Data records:
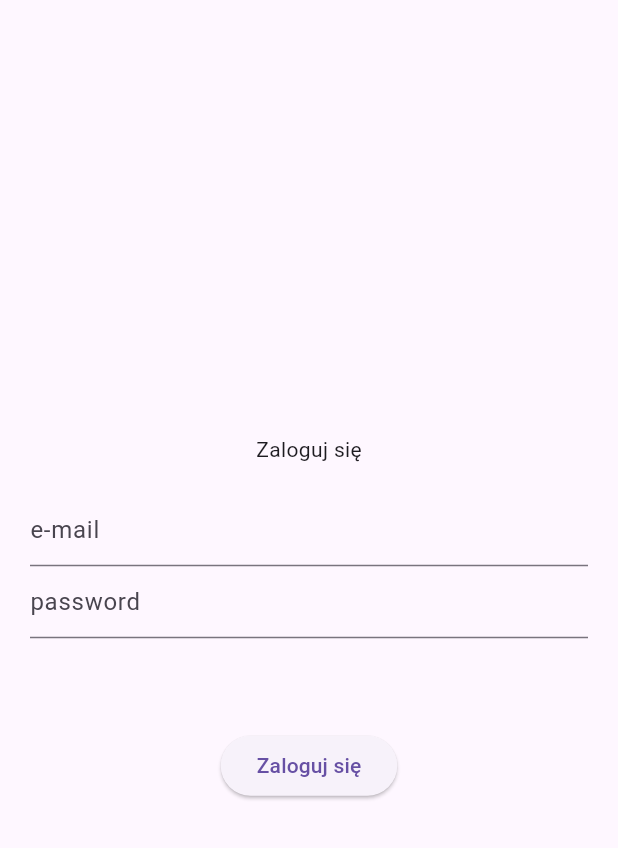
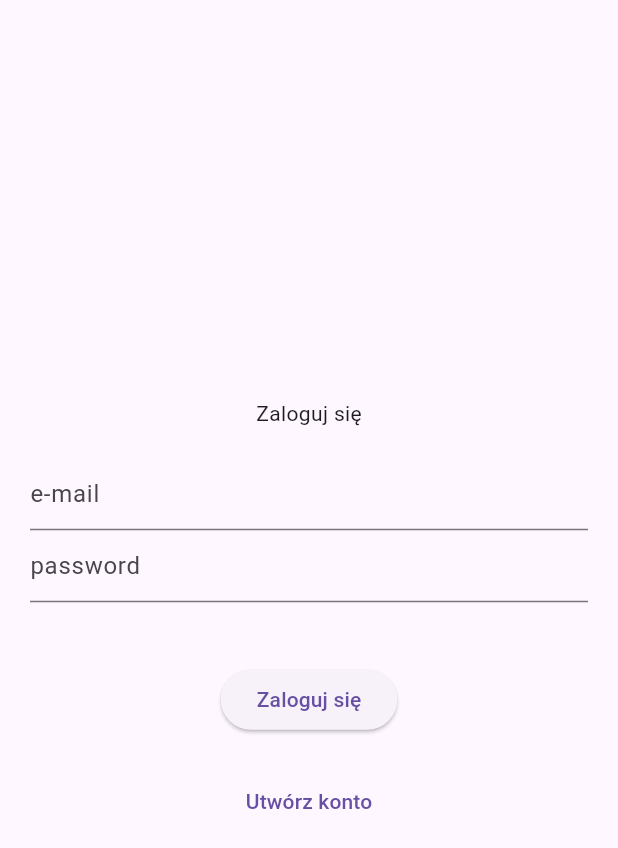
Before and after one commit to kamilgadek/cwiecznie_2, a Flutter app: the screen it shows after launch, on a phone screen of 412 x 824 dp. Shown: the top 848 px of the screen. Run offline on Flutter 3.47's test engine with Material 3 defaults, Android fonts, the light colour scheme and no system bars; our stand-ins replace firebase_auth, firebase_core; accounts and stored records are empty.

Commit message:
Add registretion

```diff
--- a/lib/app/login/login_page.dart
+++ b/lib/app/login/login_page.dart
@@ -15,6 +15,7 @@ class LoginPage extends StatefulWidget {
 
 class _LoginPageState extends State<LoginPage> {
   var errorMessage = '';
+  var isCreatingAcount = false;
 
   @override
   Widget build(BuildContext context) {
@@ -24,7 +25,7 @@ class _LoginPageState extends State<LoginPage> {
         child: Column(
           mainAxisAlignment: MainAxisAlignment.center,
           children: [
-            const Text('Zaloguj się'),
+            Text(isCreatingAcount == true ? 'Zarejestruj się' : 'Zaloguj się'),
             const SizedBox(
               height: 20,
             ),
@@ -41,11 +42,22 @@ class _LoginPageState extends State<LoginPage> {
               height: 20,
             ),
             Text(errorMessage),
-            const SizedBox(
-              height: 20,
-            ),
             ElevatedButton(
               onPressed: () async {
+                //rejestracja
+                if (isCreatingAcount == true) {
+                  try {
+                    FirebaseAuth.instance.createUserWithEmailAndPassword(
+                      email: widget.emailController.text,
+                      password: widget.passwordController.text,
+                    );
+                  } catch (error) {
+                    setState(() {
+                      errorMessage = error.toString();
+                    });
+                  }
+                  // logowanie
+                } else {
                   try {
                     await FirebaseAuth.instance.signInWithEmailAndPassword(
                       email: widget.emailController.text,
@@ -56,9 +68,34 @@ class _LoginPageState extends State<LoginPage> {
                       errorMessage = error.toString();
                     });
                   }
+                }
               },
-              child: const Text('Zaloguj się'),
+              child: Text(
+                  isCreatingAcount == true ? 'Zarejestruj się' : 'Zaloguj się'),
             ),
+            const SizedBox(
+              height: 20,
+            ),
+            if (isCreatingAcount == false) ...[
+              TextButton(
+                onPressed: () {
+                  setState(() {
+                    isCreatingAcount = true;
+                  });
+                },
+                child: const Text('Utwórz konto'),
+              ),
+            ],
+            if (isCreatingAcount == true) ...[
+              TextButton(
+                onPressed: () {
+                  setState(() {
+                    isCreatingAcount = false;
+                  });
+                },
+                child: const Text('Masz juz konto?'),
+              ),
+            ],
           ],
         ),
       ),
```
Lines whose indentation alone changed are shown as unchanged.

• **To do**: Restate all of the data word for word and include no pictures.

• **Expected output**:
Before and after one commit to kamilgadek/cwiecznie_2, a Flutter app: the screen it shows after launch, on a phone screen of 412 x 824 dp. Shown: the top 848 px of the screen. Run offline on Flutter 3.47's test engine with Material 3 defaults, Android fonts, the light colour scheme and no system bars; our stand-ins replace firebase_auth, firebase_core; accounts and stored records are empty.

Commit message:
Add registretion

```diff
--- a/lib/app/login/login_page.dart
+++ b/lib/app/login/login_page.dart
@@ -15,6 +15,7 @@ class LoginPage extends StatefulWidget {
 
 class _LoginPageState extends State<LoginPage> {
   var errorMessage = '';
+  var isCreatingAcount = false;
 
   @override
   Widget build(BuildContext context) {
@@ -24,7 +25,7 @@ class _LoginPageState extends State<LoginPage> {
         child: Column(
           mainAxisAlignment: MainAxisAlignment.center,
           children: [
-            const Text('Zaloguj się'),
+            Text(isCreatingAcount == true ? 'Zarejestruj się' : 'Zaloguj się'),
             const SizedBox(
               height: 20,
             ),
@@ -41,11 +42,22 @@ class _LoginPageState extends State<LoginPage> {
               height: 20,
             ),
             Text(errorMessage),
-            const SizedBox(
-              height: 20,
-            ),
             ElevatedButton(
               onPressed: () async {
+                //rejestracja
+                if (isCreatingAcount == true) {
+                  try {
+                    FirebaseAuth.instance.createUserWithEmailAndPassword(
+                      email: widget.emailController.text,
+                      password: widget.passwordController.text,
+                    );
+                  } catch (error) {
+                    setState(() {
+                      errorMessage = error.toString();
+                    });
+                  }
+                  // logowanie
+                } else {
                   try {
                     await FirebaseAuth.instance.signInWithEmailAndPassword(
                       email: widget.emailController.text,
@@ -56,9 +68,34 @@ class _LoginPageState extends State<LoginPage> {
                       errorMessage = error.toString();
                     });
                   }
+                }
               },
-              child: const Text('Zaloguj się'),
+              child: Text(
+                  isCreatingAcount == true ? 'Zarejestruj się' : 'Zaloguj się'),
             ),
+            const SizedBox(
+              height: 20,
+            ),
+            if (isCreatingAcount == false) ...[
+              TextButton(
+                onPressed: () {
+                  setState(() {
+                    isCreatingAcount = true;
+                  });
+                },
+                child: const Text('Utwórz konto'),
+              ),
+            ],
+            if (isCreatingAcount == true) ...[
+              TextButton(
+                onPressed: () {
+                  setState(() {
+                    isCreatingAcount = false;
+                  });
+                },
+                child: const Text('Masz juz konto?'),
+              ),
+            ],
           ],
         ),
       ),
```
Lines whose indentation alone changed are shown as unchanged.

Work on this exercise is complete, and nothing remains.